Over the Christmas break, Netflix took their first dive into the Hollywood blockbuster business with the release of Bright, a high concept, fantasy-action film directed by David Ayer (Suicide Squad) and starring Will Smith.
See how Twitter reacted to Bright in the BET Breaks video, above.
The film itself has been described as Training Day meets Lord of the Rings, which on paper sounds like it should be a cult hit. That’s probably what Netflix was betting on when they put $90 million — their biggest budget to date — and a ton of marketing behind the film. However, critics quickly made it one of the worst-reviewed film of the year on Rotten Tomatoes and crushed that dream:
“Netflix’s ‘Bright’ Is a $90 Million Steaming Pile of Orc Sh*t” - Daily Beast
“There’s boring, there’s bad, and then there’s Bright, a movie so profoundly awful that Republicans will probably try to pass it into law over Christmas break” - Indiewire
“Congratulations, Netflix! You can make a visually grotesque, dreadfully dull and hopelessly convoluted would-be franchise action movie just as well as the stereotypical Hollywood machine!” - Forbes
Or, did they?
While the reviews of Bright were Ishtar-level abysmal, fans flooded Twitter in the days after the film premiered on the streaming platform and defended it with vigor:
Noticing a trend? The Twitter defense of Bright is centered on two things: love for Will Smith, and a feeling that there’s a conspiracy afoot involving movie studios and film critics to keep Netflix out of the blockbuster game.
We all know critics don’t always reflect an audience’s reaction to a film, but the gap here is remarkable. Also notable is that most of the folks clapping back at the negative reaction to the film are Black. It wouldn’t be a stretch to say that Bright has dominated the conversation in a way we haven’t seen since a movie do since Get Out.

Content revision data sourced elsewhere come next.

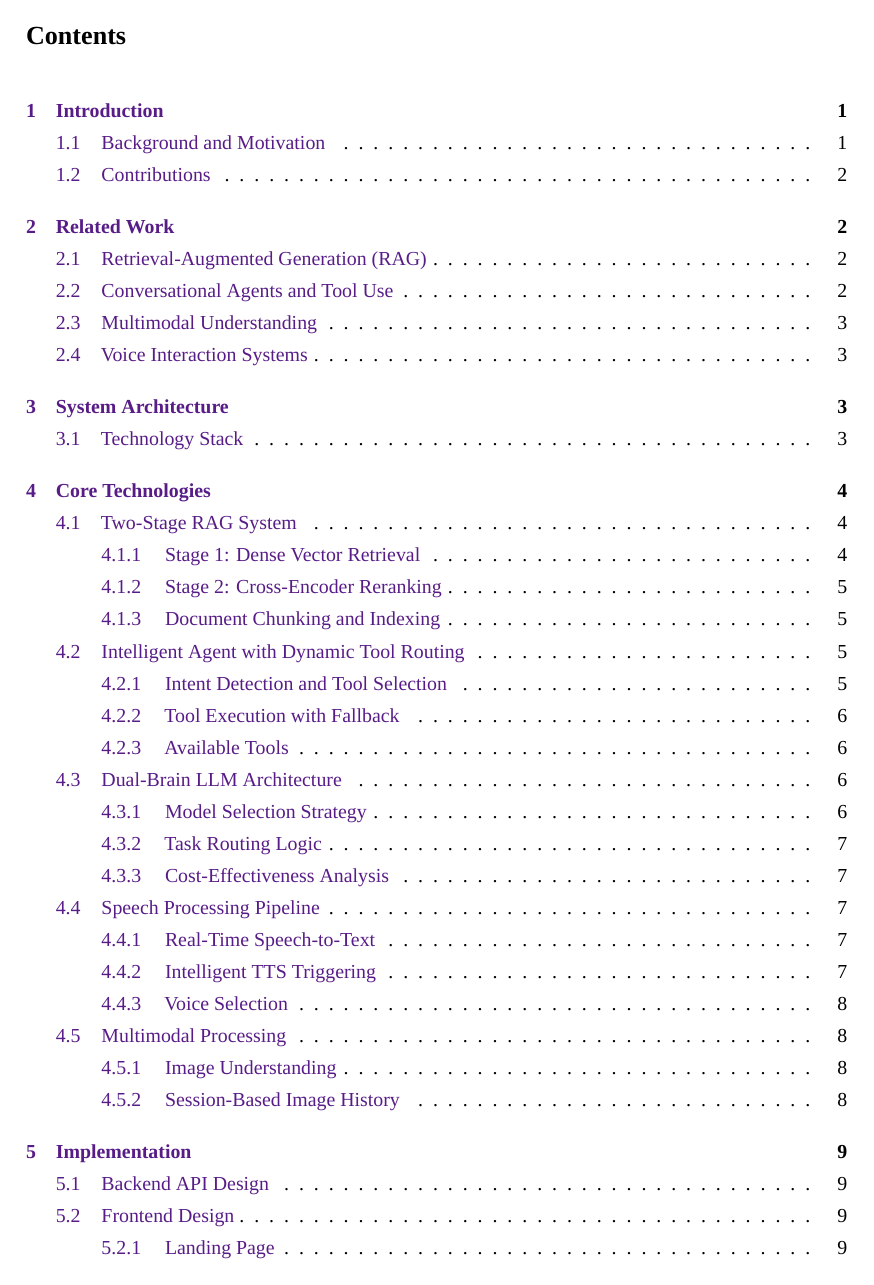
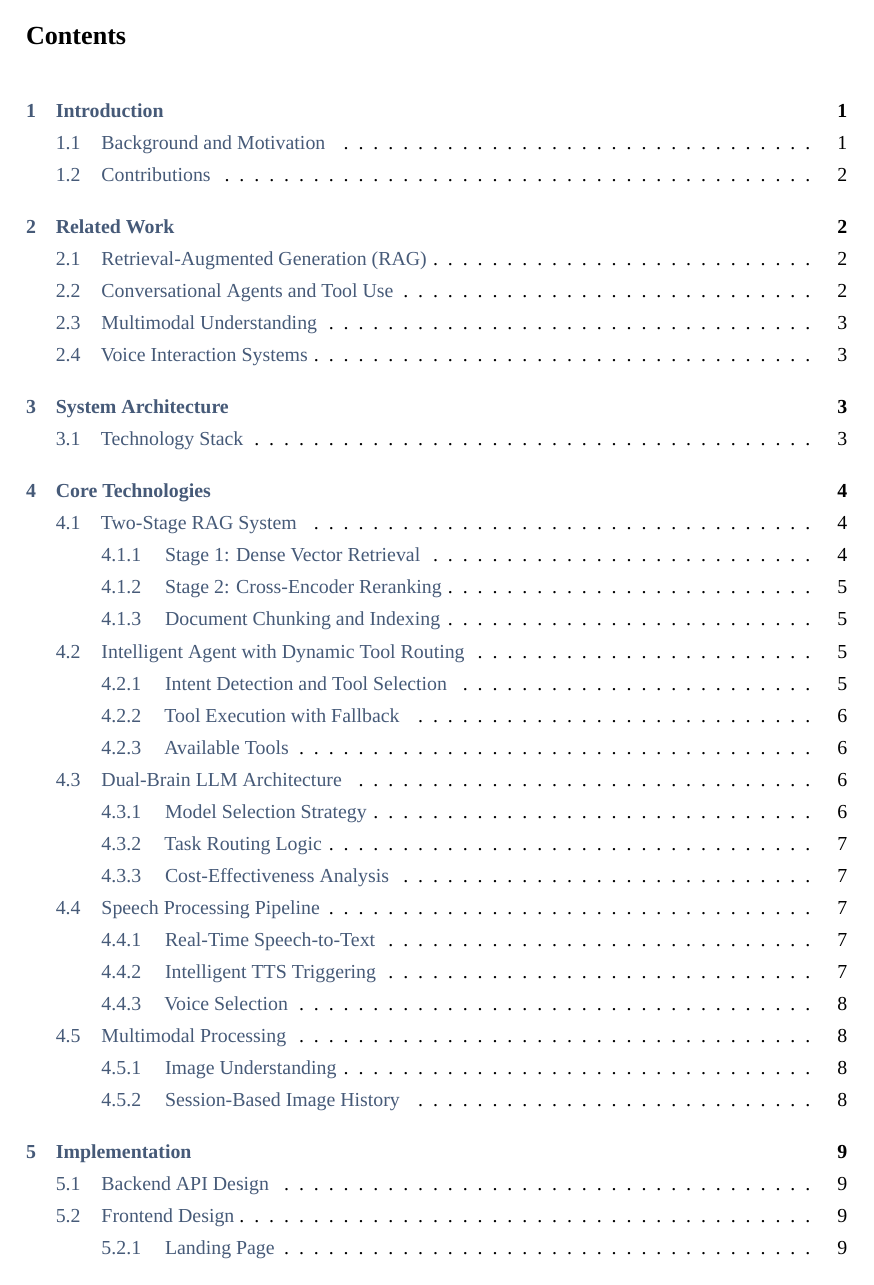
Before and after one commit to AnonymityHE/MAIE-5221-NLP-Final-Intelligent-Search-Engine, a LaTeX document (docs/Final_Report.tex): page 2 of 23. Compiled offline with XeLaTeX; a missing font is replaced by an installed copy or a similar font.

Commit message:
Change colors to Morandi deep blue palette

```diff
--- a/docs/Final_Report.tex
+++ b/docs/Final_Report.tex
@@ -31,10 +31,10 @@
 \usepackage{tcolorbox}
 \usepackage{fancyhdr}
 
-% Define colors
-\definecolor{primarycolor}{RGB}{88, 28, 135}  % Purple
-\definecolor{secondarycolor}{RGB}{59, 130, 246}  % Blue
-\definecolor{accentcolor}{RGB}{236, 72, 153}  % Pink
+% Define colors (Morandi palette)
+\definecolor{primarycolor}{RGB}{70, 90, 120}  % Morandi deep blue
+\definecolor{secondarycolor}{RGB}{90, 110, 140}  % Morandi medium blue
+\definecolor{accentcolor}{RGB}{150, 120, 130}  % Morandi dusty rose
 \definecolor{darkgray}{RGB}{55, 65, 81}
 
 % Hyperref setup (load last)
```
Also changed, not shown: docs/Final_Report.pdf.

Like Get Out, Bright addresses race and social inequality in the film’s themes. In the world of Bright, elves are the evil wealthy elites, humans are in the “conservative working class” and Orcs Are The New Black. The city is segregated and each race detests the other races. Unlike Get Out, none of this subtle in Bright. In fact, the film’s treatment of social justice issues was so heavy-handed and clunky, it spawned a bunch of think pieces and even a tweetstorm by Chance the Rapper:
Once again, fans of Bright clapped back and demonstrated that Chance’s criticisms, though in line with critics and making plenty of sense, are missing a larger point: there are a lot of people of color who appreciate their entertainment with a dose of wokeness, no matter how ham-fisted it is, and Will Smith may be one of the only megastars in the world who can deliver those two things together:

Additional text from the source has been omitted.